I’ve also made a conscious effort to do more kiting which is where you are standing on the ground with the wing above your head and you are constantly adjusting for the wind. It’s excellent practice that translates to better piloting in the sky. On days when it’s been too windy to fly I’ve been skiing in the sand with my paraglider pulling me barefoot down the beach. What a blast that is! Sure I have to be careful for the odd obstacle such as a beached fishing boat, sunbather on a sun bed or cow lounging in the sand but that just makes it a bit of a slalom course.

One day when I was kiting and skiing on Sweet Lake Beach, there was a big crowd of Indians around something just in the water. More and more people congregated around so I decided to check it out. It was a large sea turtle who didn’t seem to be moving. It was an impressive animal with a shell about 4 feet long and three feet wide. A lifeguard came over and tried to assess the situation. They flipped it over and no sign of a heartbeat or movement could be found.

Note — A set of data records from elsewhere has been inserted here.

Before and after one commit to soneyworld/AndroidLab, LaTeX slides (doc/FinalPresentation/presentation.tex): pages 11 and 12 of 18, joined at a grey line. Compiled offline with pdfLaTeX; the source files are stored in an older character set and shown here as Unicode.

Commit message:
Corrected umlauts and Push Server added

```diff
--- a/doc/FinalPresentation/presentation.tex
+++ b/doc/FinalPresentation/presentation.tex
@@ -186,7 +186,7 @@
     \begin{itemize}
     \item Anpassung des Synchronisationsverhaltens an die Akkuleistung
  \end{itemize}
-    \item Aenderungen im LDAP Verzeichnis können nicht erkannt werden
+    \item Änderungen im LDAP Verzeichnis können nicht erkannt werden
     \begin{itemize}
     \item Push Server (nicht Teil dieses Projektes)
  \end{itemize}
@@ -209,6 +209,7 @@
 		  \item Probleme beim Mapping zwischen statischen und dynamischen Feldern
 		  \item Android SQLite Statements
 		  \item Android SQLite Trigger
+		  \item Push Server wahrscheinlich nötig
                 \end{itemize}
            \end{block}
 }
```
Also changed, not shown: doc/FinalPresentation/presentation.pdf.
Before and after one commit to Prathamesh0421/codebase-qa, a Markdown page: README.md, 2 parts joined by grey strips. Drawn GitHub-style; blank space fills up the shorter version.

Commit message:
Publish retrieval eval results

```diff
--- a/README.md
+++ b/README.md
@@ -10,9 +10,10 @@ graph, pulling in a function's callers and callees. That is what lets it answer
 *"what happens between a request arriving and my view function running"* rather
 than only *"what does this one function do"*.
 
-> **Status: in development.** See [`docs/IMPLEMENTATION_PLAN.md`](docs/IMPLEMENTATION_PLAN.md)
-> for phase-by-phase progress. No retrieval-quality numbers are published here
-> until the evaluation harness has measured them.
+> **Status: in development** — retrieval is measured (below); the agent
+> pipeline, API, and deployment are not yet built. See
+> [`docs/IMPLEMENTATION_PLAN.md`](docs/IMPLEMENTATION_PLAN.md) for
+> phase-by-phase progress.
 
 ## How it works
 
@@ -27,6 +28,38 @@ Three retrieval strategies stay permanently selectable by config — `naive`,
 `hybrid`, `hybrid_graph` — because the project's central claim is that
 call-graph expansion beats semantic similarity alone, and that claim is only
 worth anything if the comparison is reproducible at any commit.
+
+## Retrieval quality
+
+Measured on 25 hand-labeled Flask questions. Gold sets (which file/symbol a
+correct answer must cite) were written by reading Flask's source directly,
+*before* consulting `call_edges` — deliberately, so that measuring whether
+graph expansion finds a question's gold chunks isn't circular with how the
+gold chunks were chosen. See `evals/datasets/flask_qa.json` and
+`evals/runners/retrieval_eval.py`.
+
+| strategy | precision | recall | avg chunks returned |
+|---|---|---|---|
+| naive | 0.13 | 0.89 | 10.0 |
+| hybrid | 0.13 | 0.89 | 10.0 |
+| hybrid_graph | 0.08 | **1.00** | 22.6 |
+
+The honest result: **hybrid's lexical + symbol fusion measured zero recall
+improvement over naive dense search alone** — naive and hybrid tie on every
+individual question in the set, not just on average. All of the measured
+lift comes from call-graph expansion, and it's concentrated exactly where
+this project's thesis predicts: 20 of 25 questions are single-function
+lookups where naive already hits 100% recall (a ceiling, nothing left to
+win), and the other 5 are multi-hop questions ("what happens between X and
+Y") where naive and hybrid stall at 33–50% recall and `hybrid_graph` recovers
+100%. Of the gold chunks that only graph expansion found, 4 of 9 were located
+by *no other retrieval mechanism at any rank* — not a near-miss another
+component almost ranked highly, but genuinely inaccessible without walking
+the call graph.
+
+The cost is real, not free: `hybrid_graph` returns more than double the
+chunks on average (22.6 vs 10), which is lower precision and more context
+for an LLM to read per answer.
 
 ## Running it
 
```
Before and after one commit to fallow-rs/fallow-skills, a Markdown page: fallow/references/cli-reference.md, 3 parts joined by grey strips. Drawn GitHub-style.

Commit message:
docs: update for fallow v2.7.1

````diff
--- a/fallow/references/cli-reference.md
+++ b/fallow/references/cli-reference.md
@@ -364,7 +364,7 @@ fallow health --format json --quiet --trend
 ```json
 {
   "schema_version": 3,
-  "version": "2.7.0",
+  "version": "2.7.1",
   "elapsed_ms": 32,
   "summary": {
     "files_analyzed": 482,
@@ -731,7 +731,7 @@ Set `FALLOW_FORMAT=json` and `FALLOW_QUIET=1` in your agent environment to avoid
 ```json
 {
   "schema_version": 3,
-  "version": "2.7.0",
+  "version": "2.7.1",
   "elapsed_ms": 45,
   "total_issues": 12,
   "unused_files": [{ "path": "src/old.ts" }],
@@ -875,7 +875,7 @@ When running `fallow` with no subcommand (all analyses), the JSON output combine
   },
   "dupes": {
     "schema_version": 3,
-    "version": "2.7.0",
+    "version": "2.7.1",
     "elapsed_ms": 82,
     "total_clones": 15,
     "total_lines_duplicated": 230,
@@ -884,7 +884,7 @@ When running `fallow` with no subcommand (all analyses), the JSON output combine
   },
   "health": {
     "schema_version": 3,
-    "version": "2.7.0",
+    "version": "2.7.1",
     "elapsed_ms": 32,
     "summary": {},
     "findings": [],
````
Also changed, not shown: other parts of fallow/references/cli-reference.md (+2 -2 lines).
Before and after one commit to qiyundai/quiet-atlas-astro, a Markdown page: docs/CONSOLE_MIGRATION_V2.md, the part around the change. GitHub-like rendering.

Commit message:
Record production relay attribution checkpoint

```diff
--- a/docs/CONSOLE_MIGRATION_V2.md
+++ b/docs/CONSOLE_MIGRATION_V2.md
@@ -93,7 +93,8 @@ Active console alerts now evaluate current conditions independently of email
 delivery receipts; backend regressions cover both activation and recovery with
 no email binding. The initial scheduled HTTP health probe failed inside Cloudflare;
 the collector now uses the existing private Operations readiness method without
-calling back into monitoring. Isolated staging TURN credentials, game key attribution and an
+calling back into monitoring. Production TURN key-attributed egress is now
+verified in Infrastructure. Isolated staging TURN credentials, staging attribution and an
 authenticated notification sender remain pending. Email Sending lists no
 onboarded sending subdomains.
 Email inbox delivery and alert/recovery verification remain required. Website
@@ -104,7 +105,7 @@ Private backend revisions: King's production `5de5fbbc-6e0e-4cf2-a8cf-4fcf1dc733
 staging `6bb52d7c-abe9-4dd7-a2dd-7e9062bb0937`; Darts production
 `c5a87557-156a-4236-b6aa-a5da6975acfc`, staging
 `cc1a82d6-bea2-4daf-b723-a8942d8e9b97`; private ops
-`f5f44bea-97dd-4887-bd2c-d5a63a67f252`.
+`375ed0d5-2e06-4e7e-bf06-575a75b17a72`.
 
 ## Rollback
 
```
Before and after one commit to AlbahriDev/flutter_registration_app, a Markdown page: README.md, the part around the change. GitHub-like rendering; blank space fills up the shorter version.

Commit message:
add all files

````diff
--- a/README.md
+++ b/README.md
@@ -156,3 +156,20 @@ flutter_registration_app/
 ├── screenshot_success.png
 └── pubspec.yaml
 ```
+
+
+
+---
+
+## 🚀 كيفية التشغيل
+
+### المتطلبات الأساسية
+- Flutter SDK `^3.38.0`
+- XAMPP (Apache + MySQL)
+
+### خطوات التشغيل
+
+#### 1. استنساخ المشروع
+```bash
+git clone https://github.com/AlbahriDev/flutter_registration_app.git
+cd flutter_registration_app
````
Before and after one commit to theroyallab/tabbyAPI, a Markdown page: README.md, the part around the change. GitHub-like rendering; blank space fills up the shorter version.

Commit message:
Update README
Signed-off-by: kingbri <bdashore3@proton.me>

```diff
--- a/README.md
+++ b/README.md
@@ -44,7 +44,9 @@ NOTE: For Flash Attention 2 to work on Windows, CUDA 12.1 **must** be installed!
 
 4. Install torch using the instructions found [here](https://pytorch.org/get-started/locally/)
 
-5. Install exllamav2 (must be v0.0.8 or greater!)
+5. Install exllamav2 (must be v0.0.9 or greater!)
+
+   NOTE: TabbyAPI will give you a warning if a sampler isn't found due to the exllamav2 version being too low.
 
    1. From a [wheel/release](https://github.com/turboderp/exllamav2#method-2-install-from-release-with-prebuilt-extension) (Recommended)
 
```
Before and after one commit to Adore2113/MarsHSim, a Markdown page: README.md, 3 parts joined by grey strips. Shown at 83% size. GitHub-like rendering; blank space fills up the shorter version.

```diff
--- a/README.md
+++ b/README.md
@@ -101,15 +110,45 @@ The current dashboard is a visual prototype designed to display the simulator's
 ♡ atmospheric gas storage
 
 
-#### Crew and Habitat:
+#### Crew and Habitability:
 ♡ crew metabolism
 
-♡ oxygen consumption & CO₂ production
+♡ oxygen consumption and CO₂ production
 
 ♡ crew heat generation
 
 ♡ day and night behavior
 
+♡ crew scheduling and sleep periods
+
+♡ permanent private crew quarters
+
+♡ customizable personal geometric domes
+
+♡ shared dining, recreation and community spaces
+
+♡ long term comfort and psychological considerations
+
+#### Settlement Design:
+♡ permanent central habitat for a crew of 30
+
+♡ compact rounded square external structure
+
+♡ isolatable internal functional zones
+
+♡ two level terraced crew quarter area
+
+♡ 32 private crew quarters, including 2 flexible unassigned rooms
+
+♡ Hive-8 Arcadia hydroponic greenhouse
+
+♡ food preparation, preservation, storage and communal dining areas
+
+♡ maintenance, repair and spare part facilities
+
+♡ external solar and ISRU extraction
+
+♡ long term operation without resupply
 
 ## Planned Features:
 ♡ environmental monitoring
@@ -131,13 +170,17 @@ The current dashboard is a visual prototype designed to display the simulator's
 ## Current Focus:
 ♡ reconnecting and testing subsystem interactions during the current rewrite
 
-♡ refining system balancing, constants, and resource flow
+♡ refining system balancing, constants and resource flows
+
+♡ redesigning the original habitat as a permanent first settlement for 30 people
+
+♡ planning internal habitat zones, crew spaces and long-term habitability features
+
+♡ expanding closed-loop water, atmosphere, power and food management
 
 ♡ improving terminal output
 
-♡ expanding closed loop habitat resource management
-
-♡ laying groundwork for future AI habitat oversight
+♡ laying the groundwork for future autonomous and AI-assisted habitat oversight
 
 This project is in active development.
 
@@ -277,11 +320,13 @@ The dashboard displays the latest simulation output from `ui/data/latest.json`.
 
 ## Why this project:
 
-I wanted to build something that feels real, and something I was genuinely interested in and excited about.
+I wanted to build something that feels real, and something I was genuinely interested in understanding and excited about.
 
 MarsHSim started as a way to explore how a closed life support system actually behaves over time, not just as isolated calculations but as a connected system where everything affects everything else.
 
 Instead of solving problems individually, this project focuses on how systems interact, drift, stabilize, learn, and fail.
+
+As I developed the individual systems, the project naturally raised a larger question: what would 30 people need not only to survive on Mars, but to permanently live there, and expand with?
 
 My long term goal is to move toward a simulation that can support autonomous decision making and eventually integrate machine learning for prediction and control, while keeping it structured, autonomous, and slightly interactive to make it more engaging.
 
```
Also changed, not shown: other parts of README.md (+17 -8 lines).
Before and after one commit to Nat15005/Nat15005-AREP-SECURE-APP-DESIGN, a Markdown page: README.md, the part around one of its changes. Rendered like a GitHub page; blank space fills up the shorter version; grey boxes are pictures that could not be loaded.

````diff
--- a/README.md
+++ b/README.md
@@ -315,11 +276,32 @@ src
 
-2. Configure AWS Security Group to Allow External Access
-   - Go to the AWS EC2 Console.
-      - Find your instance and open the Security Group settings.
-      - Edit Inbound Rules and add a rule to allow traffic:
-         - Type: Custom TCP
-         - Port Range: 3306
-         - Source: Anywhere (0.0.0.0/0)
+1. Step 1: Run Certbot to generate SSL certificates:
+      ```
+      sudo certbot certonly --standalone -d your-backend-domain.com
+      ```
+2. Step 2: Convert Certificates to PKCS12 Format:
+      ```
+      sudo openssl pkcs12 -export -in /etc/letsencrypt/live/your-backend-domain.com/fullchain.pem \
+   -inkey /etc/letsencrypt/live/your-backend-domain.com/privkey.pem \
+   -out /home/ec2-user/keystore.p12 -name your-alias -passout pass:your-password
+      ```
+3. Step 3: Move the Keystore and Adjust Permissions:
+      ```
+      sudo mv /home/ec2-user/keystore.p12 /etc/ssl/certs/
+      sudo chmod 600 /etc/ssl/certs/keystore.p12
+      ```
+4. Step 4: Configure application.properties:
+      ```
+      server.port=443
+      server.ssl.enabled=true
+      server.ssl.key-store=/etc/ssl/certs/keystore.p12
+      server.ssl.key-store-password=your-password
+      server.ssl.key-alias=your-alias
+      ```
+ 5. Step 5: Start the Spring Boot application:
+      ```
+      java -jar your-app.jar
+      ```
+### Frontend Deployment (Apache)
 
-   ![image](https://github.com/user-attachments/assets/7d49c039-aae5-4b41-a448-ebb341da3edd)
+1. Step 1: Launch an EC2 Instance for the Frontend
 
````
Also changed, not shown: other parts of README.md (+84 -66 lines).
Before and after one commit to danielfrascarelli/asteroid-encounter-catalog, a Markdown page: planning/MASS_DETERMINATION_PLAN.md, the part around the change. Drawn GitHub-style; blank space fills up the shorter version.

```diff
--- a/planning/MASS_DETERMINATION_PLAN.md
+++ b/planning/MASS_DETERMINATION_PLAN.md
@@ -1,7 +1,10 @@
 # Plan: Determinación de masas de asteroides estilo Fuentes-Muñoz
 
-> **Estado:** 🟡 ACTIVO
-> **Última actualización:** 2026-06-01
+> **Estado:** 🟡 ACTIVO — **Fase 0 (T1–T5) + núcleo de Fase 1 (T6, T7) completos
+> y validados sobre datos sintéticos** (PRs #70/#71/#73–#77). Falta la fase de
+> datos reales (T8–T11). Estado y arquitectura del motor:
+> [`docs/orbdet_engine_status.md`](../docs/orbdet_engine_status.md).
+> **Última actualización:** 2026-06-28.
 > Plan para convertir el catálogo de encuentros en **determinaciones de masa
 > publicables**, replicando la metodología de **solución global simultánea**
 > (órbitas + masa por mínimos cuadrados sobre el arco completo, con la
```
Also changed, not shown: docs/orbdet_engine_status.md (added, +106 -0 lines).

It was during a long weekend so there were many Indian tourists, many young urban professionals from the cities, enjoying Goa’s beaches. These guys, many fuelled by strong Kingfisher beers or Old Monk rum, were pretty excited to see the turtle and of course get their picture taken with it. One of these guys became the ring leader and started yelling instructions in Hindi or Marathi. Five or six guys picked up the deceased turtle and began to carry it onshore, giggling, half falling over and really just not respecting this dead animal. A young woman from Holland began to express her displeasure with the way they were treating it and got into a bit of a discussion with an Indian fellow who explained that they were going to bury it deep in the sand as it was going to stink in a few days. It probably was the right thing to do but I think it was the drunken joviality in carrying out the task which put the woman and me to some extent off as it’s quite sad to see such a magnificent being such as this dead. Sea turtles, who happen to be very picky about their hatchery sights, do lay eggs at a beach about 10 kilometres south of Arambol. I wonder whether this one was on her way there...

In my classroom:

So even though it’s just a ridge soaring site here in Arambol, there are lots of things that can happen and lots of things that can be practiced and that’s what I plan to see and do...